◆ **The problem**: For each line of the data below that holds "report", copy the line.

◆ **Data**:
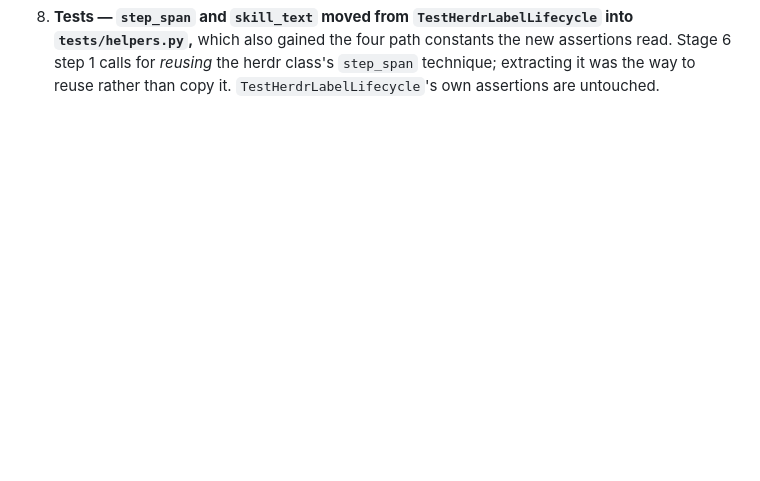
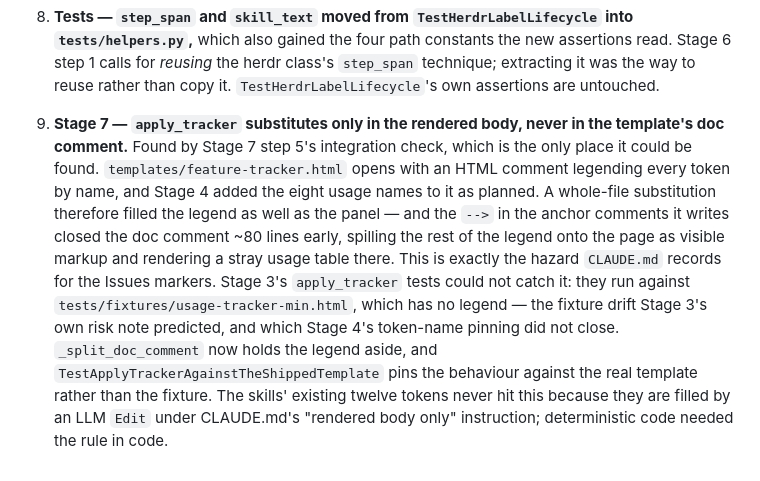
Before and after one commit to cagriy/dev-skills, a Markdown page: features/feature-v1-usage-report/feature-plan-v1-usage-report.md, the part around the change. Drawn GitHub-style; blank space fills up the shorter version.

Commit message:
docs: record the Stage 7 apply_tracker deviation in the usage-report plan
Claude-Session: https://claude.ai/code/session_015FCyuR2vVrEpAtXGtw5vCH

```diff
--- a/features/feature-v1-usage-report/feature-plan-v1-usage-report.md
+++ b/features/feature-v1-usage-report/feature-plan-v1-usage-report.md
@@ -330,3 +330,21 @@ not a change of contract.
    assertions read. Stage 6 step 1 calls for *reusing* the herdr class's
    `step_span` technique; extracting it was the way to reuse rather than copy
    it. `TestHerdrLabelLifecycle`'s own assertions are untouched.
+
+9. **Stage 7 — `apply_tracker` substitutes only in the rendered body, never in
+   the template's doc comment.** Found by Stage 7 step 5's integration check,
+   which is the only place it could be found. `templates/feature-tracker.html`
+   opens with an HTML comment legending every token by name, and Stage 4 added
+   the eight usage names to it as planned. A whole-file substitution therefore
+   filled the legend as well as the panel — and the `-->` in the anchor comments
+   it writes closed the doc comment ~80 lines early, spilling the rest of the
+   legend onto the page as visible markup and rendering a stray usage table
+   there. This is exactly the hazard `CLAUDE.md` records for the Issues markers.
+   Stage 3's `apply_tracker` tests could not catch it: they run against
+   `tests/fixtures/usage-tracker-min.html`, which has no legend — the fixture
+   drift Stage 3's own risk note predicted, and which Stage 4's token-name
+   pinning did not close. `_split_doc_comment` now holds the legend aside, and
+   `TestApplyTrackerAgainstTheShippedTemplate` pins the behaviour against the
+   real template rather than the fixture. The skills' existing twelve tokens
+   never hit this because they are filled by an LLM `Edit` under CLAUDE.md's
+   "rendered body only" instruction; deterministic code needed the rule in code.
```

◆ **Final answer**:
Before and after one commit to cagriy/dev-skills, a Markdown page: features/feature-v1-usage-report/feature-plan-v1-usage-report.md, the part around the change. Drawn GitHub-style; blank space fills up the shorter version.
docs: record the Stage 7 apply_tracker deviation in the usage-report plan
--- a/features/feature-v1-usage-report/feature-plan-v1-usage-report.md
+++ b/features/feature-v1-usage-report/feature-plan-v1-usage-report.md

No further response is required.